-------- MATERIAL SUPPLIED --------
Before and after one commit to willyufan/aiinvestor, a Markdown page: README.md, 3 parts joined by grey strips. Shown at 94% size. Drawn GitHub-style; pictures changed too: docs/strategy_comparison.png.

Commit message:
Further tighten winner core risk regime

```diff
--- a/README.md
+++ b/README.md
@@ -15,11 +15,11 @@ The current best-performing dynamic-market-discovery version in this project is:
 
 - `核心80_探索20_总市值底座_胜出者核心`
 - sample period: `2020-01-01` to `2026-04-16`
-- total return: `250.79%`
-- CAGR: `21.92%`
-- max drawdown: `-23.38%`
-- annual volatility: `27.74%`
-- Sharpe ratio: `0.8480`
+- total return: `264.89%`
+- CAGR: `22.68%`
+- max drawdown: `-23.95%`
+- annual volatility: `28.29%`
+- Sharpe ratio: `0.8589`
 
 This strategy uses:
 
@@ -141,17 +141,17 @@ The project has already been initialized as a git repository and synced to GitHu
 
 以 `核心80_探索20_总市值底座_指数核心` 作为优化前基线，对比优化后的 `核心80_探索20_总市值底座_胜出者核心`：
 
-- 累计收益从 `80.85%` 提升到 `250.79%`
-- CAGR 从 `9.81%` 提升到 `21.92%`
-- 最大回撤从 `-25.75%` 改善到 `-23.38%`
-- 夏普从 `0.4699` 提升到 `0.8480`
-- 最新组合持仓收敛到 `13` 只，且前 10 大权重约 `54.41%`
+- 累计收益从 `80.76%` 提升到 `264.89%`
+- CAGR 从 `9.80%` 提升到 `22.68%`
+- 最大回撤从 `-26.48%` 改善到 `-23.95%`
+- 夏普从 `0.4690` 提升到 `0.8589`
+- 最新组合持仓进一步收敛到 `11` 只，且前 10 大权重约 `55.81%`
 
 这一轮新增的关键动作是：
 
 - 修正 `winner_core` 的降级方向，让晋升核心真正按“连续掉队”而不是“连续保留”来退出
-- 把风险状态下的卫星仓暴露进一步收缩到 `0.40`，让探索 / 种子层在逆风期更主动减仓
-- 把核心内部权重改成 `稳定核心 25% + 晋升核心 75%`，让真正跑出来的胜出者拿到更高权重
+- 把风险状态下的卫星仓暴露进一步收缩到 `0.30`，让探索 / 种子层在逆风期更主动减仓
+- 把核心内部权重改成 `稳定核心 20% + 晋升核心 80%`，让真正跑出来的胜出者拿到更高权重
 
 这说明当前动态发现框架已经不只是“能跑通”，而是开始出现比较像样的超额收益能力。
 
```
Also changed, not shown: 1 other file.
--------
▸ **PROBLEM STATEMENT**
Where does the string "README" appear in the records? Copy every line that holds it.

▸ **TASK SOLUTION**
Before and after one commit to willyufan/aiinvestor, a Markdown page: README.md, 3 parts joined by grey strips. Shown at 94% size. Drawn GitHub-style; pictures changed too: docs/strategy_comparison.png.
--- a/README.md
+++ b/README.md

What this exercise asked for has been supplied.